On Tuesday night, a new NBA champion was crowned. In front of a deafening home crowd and as many as 65,000 fans watching outside in the “Deer District,” the Milwaukee Bucks defeated the Phoenix Suns 105-98 to win the 2021 NBA Finals in six games and capture the franchise’s first NBA Championship in 50 years.
The series was action-packed from start to finish. After losing the first two games of the series in Phoenix, the Bucks were able to win four straight games, including an exhilarating road win in the fifth game, to bring home the championship.
The series’ MVP was Bucks forward Giannis Antetokounmpo, who finished off an epic series performance with 50 points and 14 rebounds in the sixth game. Antetokounmpo became the first player to score 50 points in an NBA Finals closeout game since Bob Pettit in the 1958 NBA Finals.
“Obviously I wanted to get the job done. But that's my stubborn side. It's easy to go somewhere and go win a championship with somebody else,” Antetokounmpo said, referring to his decision to sign an extension with the Bucks at the beginning of the season. “But this is the hard way to do it … this is the way to do it, and we did it.”
Amidst the celebration that winning a championship brings, Antetokounmpo could be seen embracing his family on the sidelines. Born to Nigerian immigrants in Athens, Greece, the two-time NBA Most Valuable Player Award winner throughout his career has made it no secret as to how important family is in his life.
“This is for my mom,” Antetokounmpo said. “She works extremely hard every day for me to be in this position, and she never pressured me to do other things. This is for my dad. He's watching from above, and he can see it. This is for my significant other. Every day, she helps me be a better person. She lets me do what I'm supposed to do. She takes care of my son. And for my brothers.”
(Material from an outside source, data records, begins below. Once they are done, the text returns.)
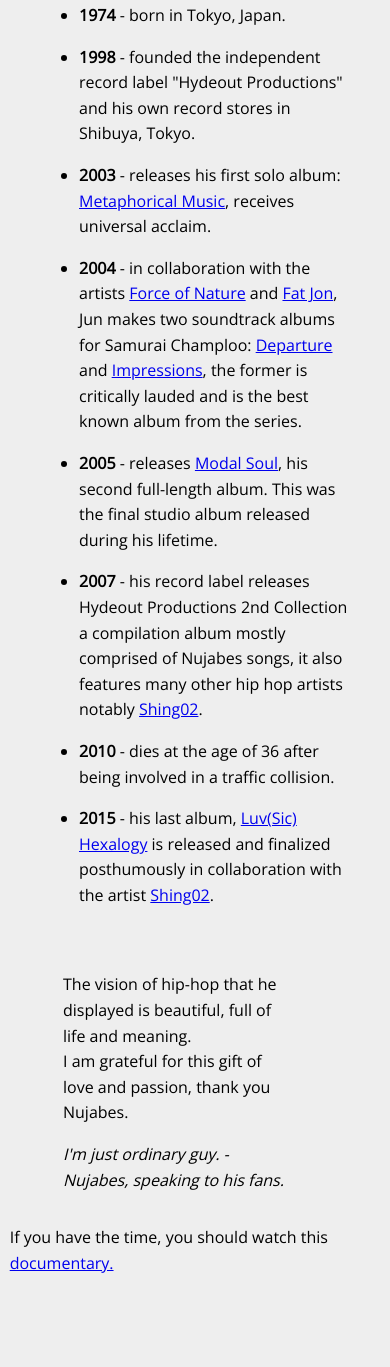
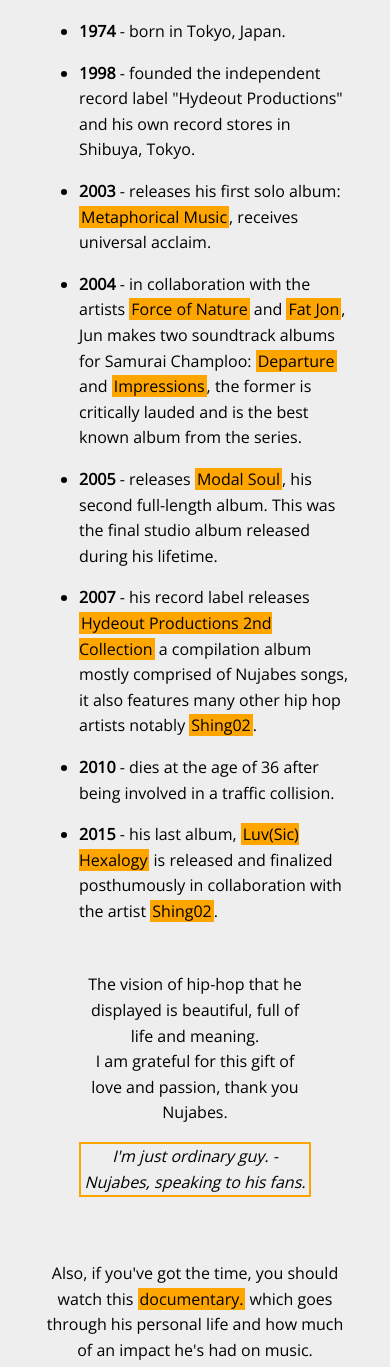
Before and after one commit to progresssh/open-classroom, a plain HTML site: page index.html in a window 390 px wide. Shown: the part 522-1889 px from the top of the page. Before the commit the page ends 1824 px from the top, so only its background shows below. Drawn offline with nearby package versions, Linux system fonts and the light colour scheme.

Commit message:
fixed anchor tags, more closing words, styling

```diff
--- a/index.html
+++ b/index.html
@@ -4,6 +4,7 @@
   <link rel="preconnect" href="https://fonts.gstatic.com" crossorigin>
   <link href="./style.css" rel="stylesheet">
   <link href="https://fonts.googleapis.com/css2?family=Open+Sans&display=swap" rel="stylesheet">
+  <meta name="viewport" content="width=device-width, initial-scale=1.0">
 </head>
 
 <body>
@@ -26,15 +27,17 @@
               href="https://www.youtube.com/watch?v=7xZY8VJHqU4" target="_blank">Metaphorical Music</a>, receives
             universal acclaim. </li>
           <li><strong>2004</strong> - in collaboration with the artists <a
-              href="https://en.wikipedia.org/wiki/FORCE_OF_NATURE">Force of Nature</a> and <a
-              href="https://en.wikipedia.org/wiki/Fat_Jon">Fat Jon</a>, Jun makes two soundtrack albums for Samurai
-            Champloo: <a href="https://www.youtube.com/watch?v=84ITgYoSR8Q">Departure</a> and <a
-              href="https://www.youtube.com/watch?v=TPrKN5AHGCk">Impressions</a>, the former is critically lauded and is
+              href="https://en.wikipedia.org/wiki/FORCE_OF_NATURE" target="_blank">Force of Nature</a> and <a
+              href="https://en.wikipedia.org/wiki/Fat_Jon" target="_blank">Fat Jon</a>, Jun makes two soundtrack albums
+            for Samurai
+            Champloo: <a href="https://www.youtube.com/watch?v=84ITgYoSR8Q" target="_blank">Departure</a> and <a
+              href="https://www.youtube.com/watch?v=TPrKN5AHGCk" target="_blank">Impressions</a>, the former is
+            critically lauded and is
             the best known album from the series.</li>
           <li><strong>2005</strong> - releases <a href="https://www.youtube.com/watch?v=8iP3J8jFYdM"
-              target="_blank">Modal Soul<a>, his second full-length album. This was the final studio album released
-                during his lifetime. </li>
-          <li><strong>2007</strong> - his record label releases <a href"https://www.youtube.com/watch?v=Z_6EWpeLw-I"
+              target="_blank">Modal Soul</a>, his second full-length album. This was the final studio album released
+            during his lifetime. </li>
+          <li><strong>2007</strong> - his record label releases <a href="https://www.youtube.com/watch?v=Z_6EWpeLw-I"
               target="_blank">Hydeout Productions 2nd Collection</a> a compilation album mostly comprised of Nujabes
             songs, it also features many other hip hop artists notably <a href="https://en.wikipedia.org/wiki/Shing02"
               target="_blank">Shing02</a>.</li>
@@ -48,13 +51,14 @@
         <blockquote>
           <p>The vision of hip-hop that he displayed is beautiful, full of life and meaning.<br> I am grateful for this
             gift of love and passion, thank you Nujabes.</p>
-          <cite>I'm just ordinary guy. - Nujabes, speaking to his fans.</cite>
+          <cite class="nujabes-citation">I'm just ordinary guy. - Nujabes, speaking to his fans.</cite>
         </blockquote>
       </div>
       <footer class="tribute-footer">
         <p>
-          If you have the time, you should watch this <a class="tribute-link"
-            href="https://www.youtube.com/watch?v=UWXr6AXtiRw" target="_blank">documentary.</a>
+          Also, if you've got the time, you should watch this <a class="tribute-link"
+            href="https://www.youtube.com/watch?v=UWXr6AXtiRw" target="_blank">documentary.</a> which goes through his
+          personal life and how much of an impact he's had on music.
         </p>
       </footer>
     </div>
--- a/style.css
+++ b/style.css
@@ -6,9 +6,29 @@ body {
   background-color: #eeeeee;
 }
 
+a {
+  transition: color 0.2s ease-out, background-color 0.2s ease-out;
+  text-decoration: none;
+  background-color: orange;
+  color: black;
+  padding-right: 2px;
+  padding-left: 2px;
+}
+
+a:visited {
+  color: black;
+}
+
+a:hover {
+  color: black;
+  background-color: coral;
+  color: white;
+}
+
 .title {
   text-align: center;
   font-weight: 500;
+  margin-top: 2rem;
 }
 
 .flex-container {
@@ -39,7 +59,7 @@ body {
 
 .tribute-info {
   width: 50vmax;
-  margin-top: 2rem;
+  margin-top: 1rem;
   text-align: left;
 }
 
@@ -54,20 +74,43 @@ li {
 .closing-words {
   width: 50vmax;
   margin-top: 2rem;
-  margin-right: 2rem;
-  text-align: left;
+  text-align: center;
+}
+
+.tribute-footer {
+  margin-top: 2rem;
+  width: 50vmax;
+  text-align: center;
+}
+
+.nujabes-citation {
+  padding: 5px;
+  border: 2px solid;
+  border-color: orange;
 }
 
 @media (max-width: 900px) {
   .closing-words {
     width: 80vw;
-    margin-top: 2rem;
-    margin-right: 2rem;
-    text-align: left;
+    margin-top: 1rem;
+
+    text-align: center;
   }
 
   .tribute-info {
     width: 80vw;
-    text-align: left;
+  }
+
+  .tribute-footer {
+    margin-top: 2rem;
+    width: 80vw;
+    text-align: center;
+  }
+
+  .nujabes-citation {
+    padding: 0px;
+    border: 2px solid;
+    display: block;
+    border-color: orange;
   }
 }
```
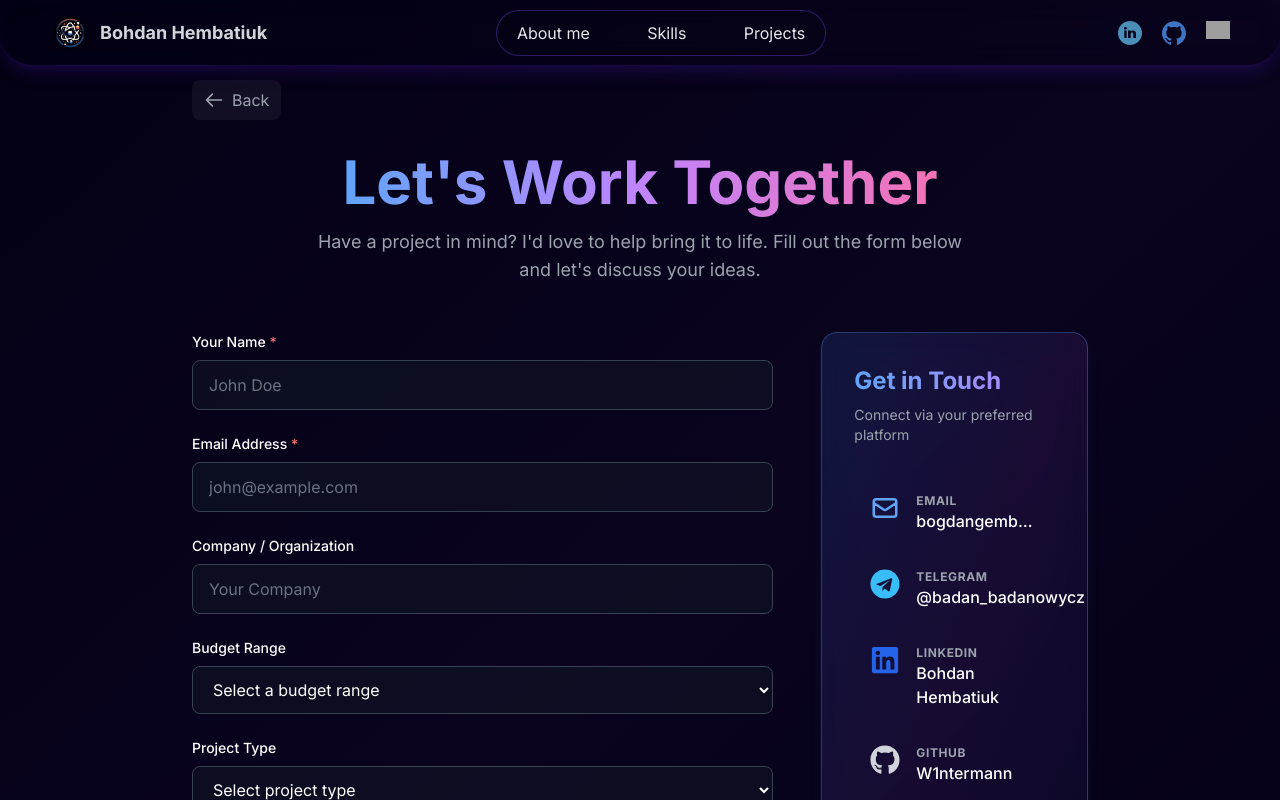
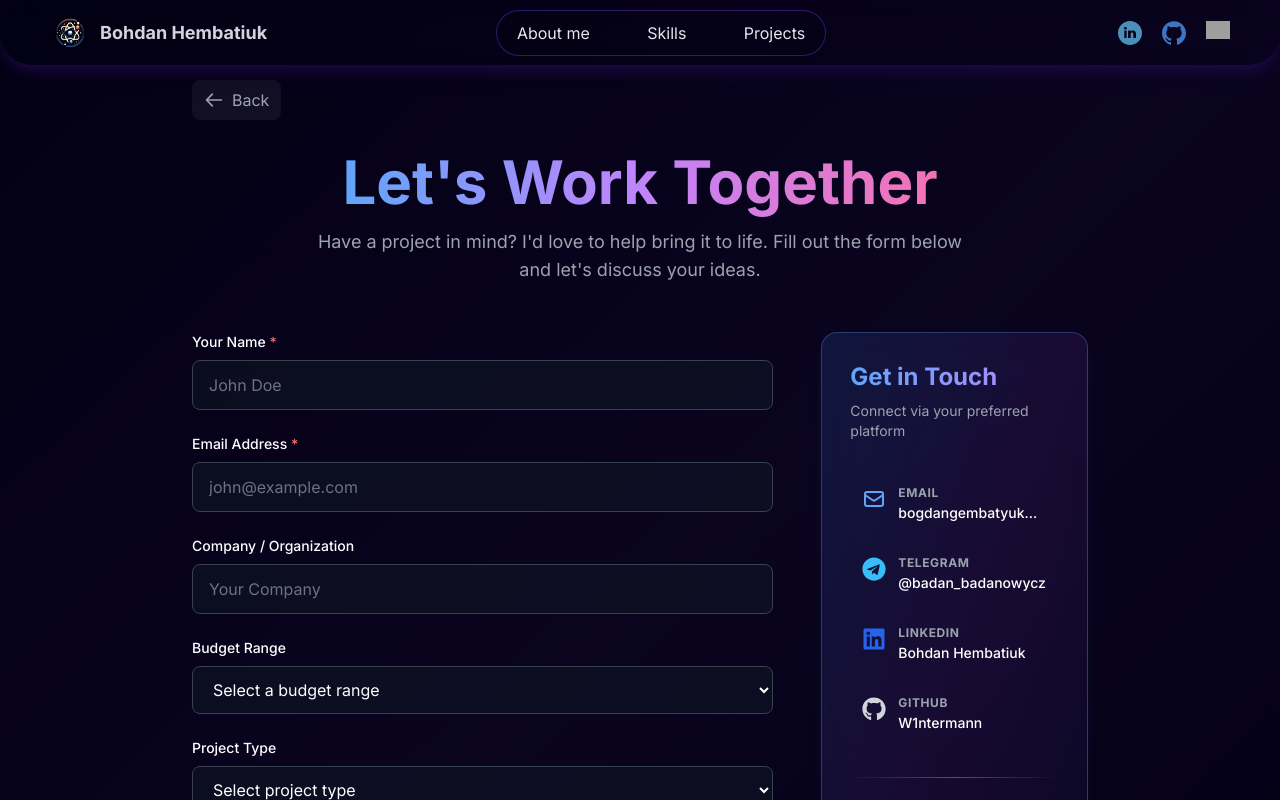
Before and after one commit to W1ntermann/portfolio-site-web, a Next.js app: page /hire in a window 1280 px wide. Shown: the top 800 px of the page. Built offline with nearby package versions, Linux system fonts and the light colour scheme; grey boxes are pictures that could not be loaded; a web font is replaced by a local one.

Commit message:
Fixed Hire Page

```diff
--- a/app/hire/page.tsx
+++ b/app/hire/page.tsx
@@ -537,8 +537,8 @@ export default function HirePage() {
 
                     {/* Contact Info Sidebar */}
                     <div className="lg:col-span-1">
-                        <div className="bg-gradient-to-br from-blue-500/15 via-purple-500/10 to-blue-500/5 border border-blue-400/30 rounded-2xl p-8 space-y-1 sticky top-20 backdrop-blur-lg shadow-lg shadow-blue-500/10">
-                            <div className="mb-8">
+                        <div className="bg-gradient-to-br from-blue-500/15 via-purple-500/10 to-blue-500/5 border border-blue-400/30 rounded-2xl p-5 md:p-7 flex flex-col gap-2 sticky top-20 backdrop-blur-lg shadow-lg shadow-blue-500/10">
+                            <div className="mb-6">
                                 <h3 className="text-2xl font-bold bg-gradient-to-r from-blue-400 to-purple-400 bg-clip-text text-transparent">
                                     Get in Touch
                                 </h3>
@@ -550,16 +550,16 @@ export default function HirePage() {
                             {/* Email */}
                             <a
                                 href="mailto:bogdangembatyuk@gmail.com"
-                                className="flex items-start space-x-4 group p-4 rounded-xl transition-all duration-300 hover:bg-blue-500/20 hover:scale-105 active:scale-95 focus:outline-none focus:ring-2 focus:ring-blue-400 cursor-pointer"
+                                className="flex items-start gap-3 group p-3 rounded-xl transition-all duration-300 hover:bg-blue-500/20 active:scale-[0.98] focus:outline-none focus:ring-2 focus:ring-blue-400 cursor-pointer"
                             >
-                                <div className="text-3xl text-blue-400 flex-shrink-0 group-hover:scale-110 transition-transform duration-300">
+                                <div className="text-2xl text-blue-400 flex-shrink-0 group-hover:scale-110 transition-transform duration-300 mt-0.5">
                                     <HiOutlineMail />
                                 </div>
                                 <div className="flex-1 min-w-0">
-                                    <p className="text-xs font-bold text-gray-400 uppercase tracking-wider">
+                                    <p className="text-xs font-bold text-gray-400 uppercase tracking-wider mb-0.5">
                                         Email
                                     </p>
-                                    <p className="group-hover:text-blue-300 group-hover:underline break-all font-medium text-white truncate group-hover:no-truncate transition-all duration-300">
+                                    <p className="group-hover:text-blue-300 break-all font-medium text-white text-sm truncate transition-all duration-300" title="bogdangembatyuk@gmail.com">
                                         bogdangembatyuk@gmail.com
                                     </p>
                                 </div>
@@ -570,16 +570,16 @@ export default function HirePage() {
                                 href="https://t.me/badan_badanowycz"
                                 target="_blank"
                                 rel="noopener noreferrer"
-                                className="flex items-start space-x-4 group p-4 rounded-xl transition-all duration-300 hover:bg-blue-500/20 hover:scale-105 active:scale-95 focus:outline-none focus:ring-2 focus:ring-blue-400 cursor-pointer"
+                                className="flex items-start gap-3 group p-3 rounded-xl transition-all duration-300 hover:bg-blue-500/20 active:scale-[0.98] focus:outline-none focus:ring-2 focus:ring-blue-400 cursor-pointer"
                             >
-                                <div className="text-3xl text-sky-400 flex-shrink-0 group-hover:scale-110 transition-transform duration-300">
+                                <div className="text-2xl text-sky-400 flex-shrink-0 group-hover:scale-110 transition-transform duration-300 mt-0.5">
                                     <FaTelegram />
                                 </div>
-                                <div>
-                                    <p className="text-xs font-bold text-gray-400 uppercase tracking-wider">
+                                <div className="flex-1 min-w-0">
+                                    <p className="text-xs font-bold text-gray-400 uppercase tracking-wider mb-0.5">
                                         Telegram
                                     </p>
-                                    <p className="group-hover:text-sky-300 group-hover:underline font-medium text-white transition-all duration-300">
+                                    <p className="group-hover:text-sky-300 break-all font-medium text-white text-sm truncate transition-all duration-300" title="@badan_badanowycz">
                                         @badan_badanowycz
                                     </p>
                                 </div>
@@ -590,16 +590,16 @@ export default function HirePage() {
                                 href="https://linkedin.com/in/bohdan-hembatiuk"
                                 target="_blank"
                                 rel="noopener noreferrer"
-                                className="flex items-start space-x-4 group p-4 rounded-xl transition-all duration-300 hover:bg-blue-500/20 hover:scale-105 active:scale-95 focus:outline-none focus:ring-2 focus:ring-blue-400 cursor-pointer"
+                                className="flex items-start gap-3 group p-3 rounded-xl transition-all duration-300 hover:bg-blue-500/20 active:scale-[0.98] focus:outline-none focus:ring-2 focus:ring-blue-400 cursor-pointer"
                             >
-                                <div className="text-3xl text-blue-600 flex-shrink-0 group-hover:scale-110 transition-transform duration-300">
+                                <div className="text-2xl text-blue-600 flex-shrink-0 group-hover:scale-110 transition-transform duration-300 mt-0.5">
                                     <FaLinkedin />
                                 </div>
-                                <div>
-                                    <p className="text-xs font-bold text-gray-400 uppercase tracking-wider">
+                                <div className="flex-1 min-w-0">
+                                    <p className="text-xs font-bold text-gray-400 uppercase tracking-wider mb-0.5">
                                         LinkedIn
                                     </p>
-                                    <p className="group-hover:text-blue-300 group-hover:underline font-medium text-white transition-all duration-300">
+                                    <p className="group-hover:text-blue-300 break-all font-medium text-white text-sm truncate transition-all duration-300" title="Bohdan Hembatiuk">
                                         Bohdan Hembatiuk
                                     </p>
                                 </div>
@@ -610,16 +610,16 @@ export default function HirePage() {
                                 href="https://github.com/W1ntermann"
                                 target="_blank"
                                 rel="noopener noreferrer"
-                                className="flex items-start space-x-4 group p-4 rounded-xl transition-all duration-300 hover:bg-blue-500/20 hover:scale-105 active:scale-95 focus:outline-none focus:ring-2 focus:ring-blue-400 cursor-pointer"
+                                className="flex items-start gap-3 group p-3 rounded-xl transition-all duration-300 hover:bg-blue-500/20 active:scale-[0.98] focus:outline-none focus:ring-2 focus:ring-blue-400 cursor-pointer"
                             >
-                                <div className="text-3xl text-gray-300 flex-shrink-0 group-hover:scale-110 transition-transform duration-300">
+                                <div className="text-2xl text-gray-300 flex-shrink-0 group-hover:scale-110 transition-transform duration-300 mt-0.5">
                                     <FaGithub />
                                 </div>
-                                <div>
-                                    <p className="text-xs font-bold text-gray-400 uppercase tracking-wider">
+                                <div className="flex-1 min-w-0">
+                                    <p className="text-xs font-bold text-gray-400 uppercase tracking-wider mb-0.5">
                                         GitHub
                                     </p>
-                                    <p className="group-hover:text-gray-200 group-hover:underline font-medium text-white transition-all duration-300">
+                                    <p className="group-hover:text-gray-200 break-all font-medium text-white text-sm truncate transition-all duration-300" title="W1ntermann">
                                         W1ntermann
                                     </p>
                                 </div>
```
Accompanying Antetokounmpo's stellar play was the contributions of players like forward Khris Middleton, who finished the sixth game with 17 points, 6 of which in the fourth quarter, and guard Jrue Holiday, a player acquired by the Bucks before the season. Holiday provided key perimeter defense throughout the Playoffs and poured in 27 points in the Bucks’ fifth win.
“To be a champion with my brother (Antetokounmpo) is amazing,” Middleton said after the game. Middleton and Antetokounmpo have been teammates since 2013. “To be a champion with all of my brothers in that locker room. They’ve been all amazing for us.”
On the opposite side of the festivities, after falling two games short of winning the franchise’s first championship, the Suns will look to bounce back next season in the Western Conference.
“(Paul) brought us all the way up here,” said center Deandre Ayton, who has been vocal about the impact the veteran Paul has had on his career. “We know the type of detail we have to really emphasize to have consistency, to play at the level like this, and the type of competitor he is, it was contagious. Knowing your opponent, knowing what the team likes, knowing what teams throw at you, things like that, (Paul) added to everybody’s arsenal.”
As for the Bucks, there will be limited rest for Middleton and Holiday as they will travel to Tokyo, Japan to play for Team USA in the 2020 Olympics, which was delayed from last year. Suns' guard Devin Booker will join the team as well.
“It’s never personal between who you’re going with unless lines are crossed,” Booker said. “Those guys aren’t that type, and I would never go that way with them because there’s a high respect level for each other. I think that’s why we’re in the position that we’re in right now. Representing your country is a whole different dynamic than competing against each other in the NBA Finals, but I can always respect somebody that competes at the highest level."